■ **Entries provided**
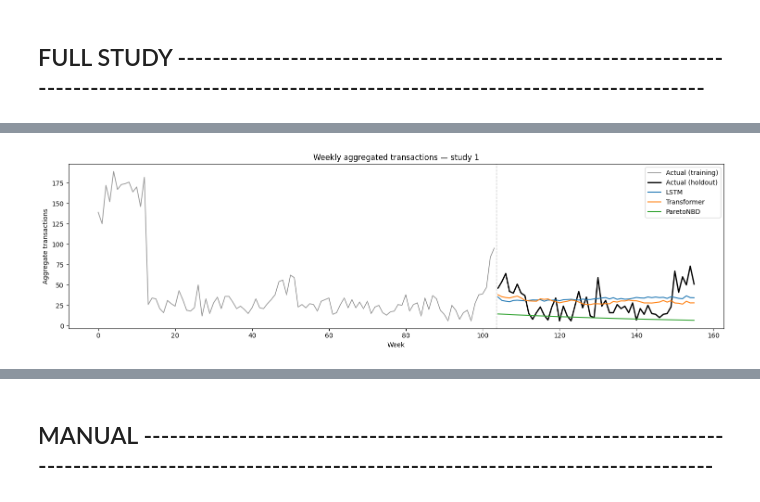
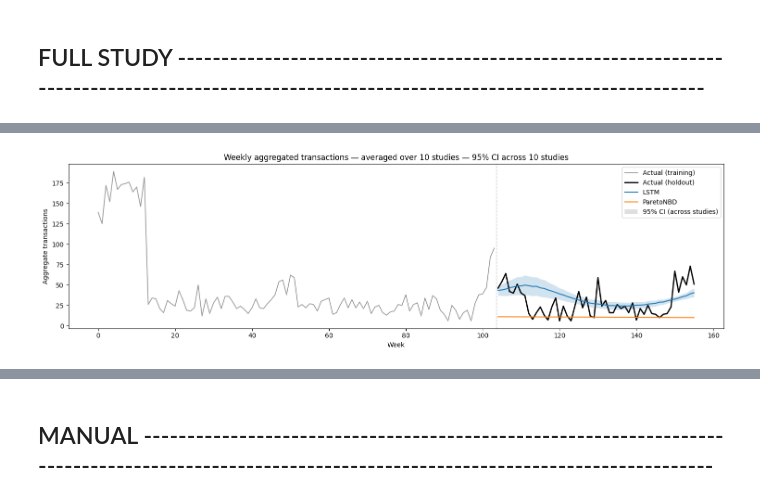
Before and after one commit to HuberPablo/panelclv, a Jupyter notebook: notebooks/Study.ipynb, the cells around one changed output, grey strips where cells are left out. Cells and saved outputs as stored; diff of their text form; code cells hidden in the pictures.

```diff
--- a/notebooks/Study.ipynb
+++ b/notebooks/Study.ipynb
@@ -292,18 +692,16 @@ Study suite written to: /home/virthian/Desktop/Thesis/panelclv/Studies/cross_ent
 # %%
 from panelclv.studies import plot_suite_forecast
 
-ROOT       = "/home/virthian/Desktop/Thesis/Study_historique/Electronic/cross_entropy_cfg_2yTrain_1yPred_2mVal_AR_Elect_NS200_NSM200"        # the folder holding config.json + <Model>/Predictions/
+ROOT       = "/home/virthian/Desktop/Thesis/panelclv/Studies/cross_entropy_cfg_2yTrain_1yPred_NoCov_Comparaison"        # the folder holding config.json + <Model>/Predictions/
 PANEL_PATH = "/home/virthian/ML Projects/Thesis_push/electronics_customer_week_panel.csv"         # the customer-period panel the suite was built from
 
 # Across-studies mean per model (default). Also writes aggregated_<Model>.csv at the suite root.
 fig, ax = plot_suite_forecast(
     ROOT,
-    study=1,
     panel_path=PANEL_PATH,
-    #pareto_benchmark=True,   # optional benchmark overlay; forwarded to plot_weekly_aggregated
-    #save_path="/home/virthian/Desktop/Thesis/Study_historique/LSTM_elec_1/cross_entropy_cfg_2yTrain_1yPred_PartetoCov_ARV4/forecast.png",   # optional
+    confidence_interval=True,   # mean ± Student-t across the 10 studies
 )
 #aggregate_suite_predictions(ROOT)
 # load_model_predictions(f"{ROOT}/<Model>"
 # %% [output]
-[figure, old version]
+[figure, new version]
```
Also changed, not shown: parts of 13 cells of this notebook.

==

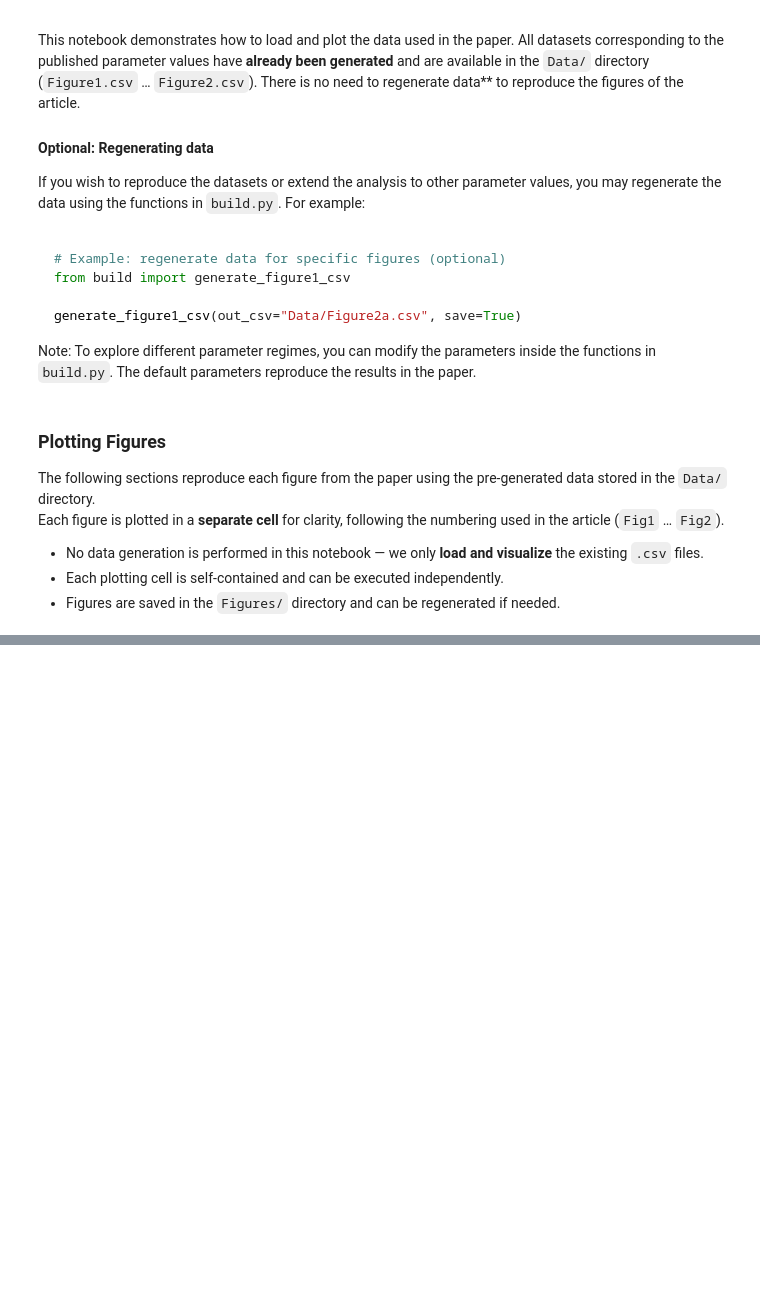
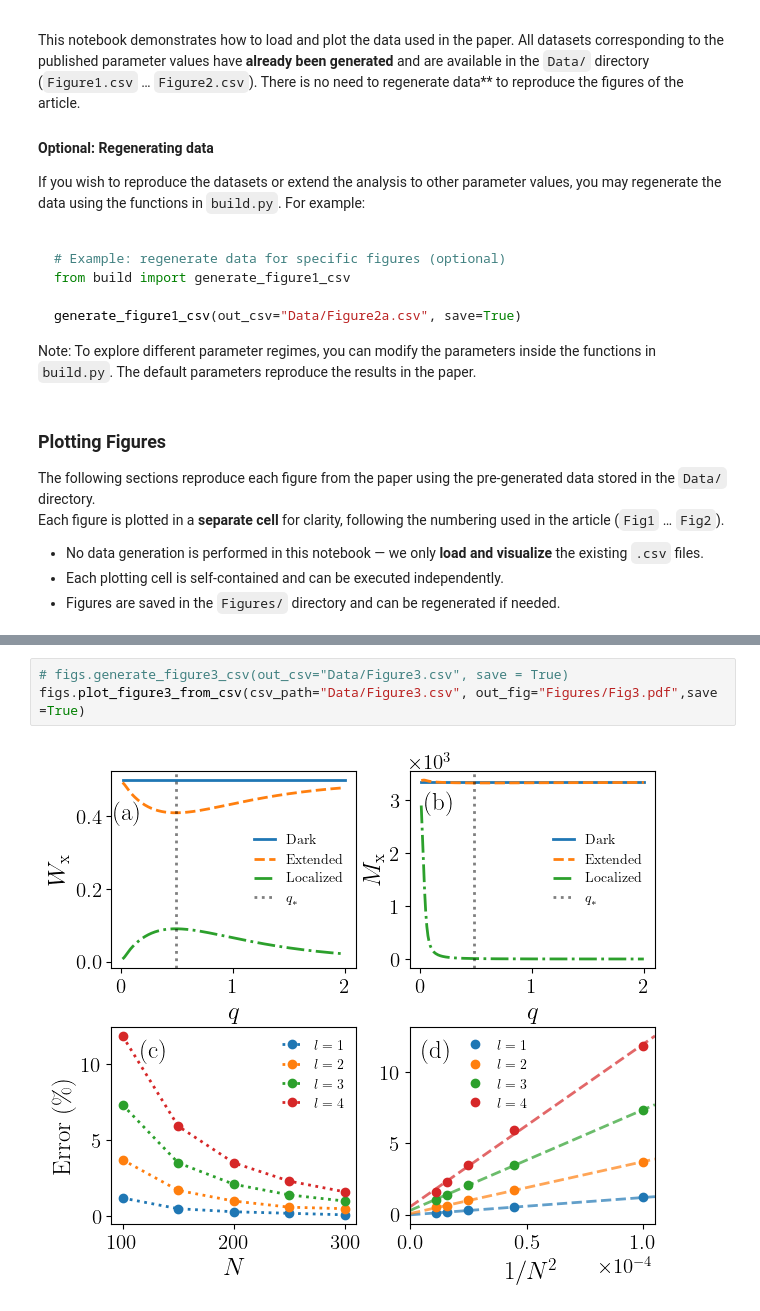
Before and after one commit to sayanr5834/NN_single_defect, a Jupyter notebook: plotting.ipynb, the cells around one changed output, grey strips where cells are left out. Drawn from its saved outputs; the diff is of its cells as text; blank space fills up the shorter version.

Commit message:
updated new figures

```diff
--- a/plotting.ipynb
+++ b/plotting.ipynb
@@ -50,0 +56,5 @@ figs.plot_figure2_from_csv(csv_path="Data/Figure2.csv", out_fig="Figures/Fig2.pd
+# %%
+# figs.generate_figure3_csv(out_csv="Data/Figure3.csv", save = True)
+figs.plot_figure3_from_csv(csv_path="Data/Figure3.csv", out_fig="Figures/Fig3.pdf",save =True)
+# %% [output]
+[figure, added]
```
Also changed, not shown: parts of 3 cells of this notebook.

■ **Work to be completed**
Which lines in the records above hold the string "config"? Copy each of them.

■ **Response to this exercise**
-ROOT       = "/home/virthian/Desktop/Thesis/Study_historique/Electronic/cross_entropy_cfg_2yTrain_1yPred_2mVal_AR_Elect_NS200_NSM200"        # the folder holding config.json + <Model>/Predictions/
+ROOT       = "/home/virthian/Desktop/Thesis/panelclv/Studies/cross_entropy_cfg_2yTrain_1yPred_NoCov_Comparaison"        # the folder holding config.json + <Model>/Predictions/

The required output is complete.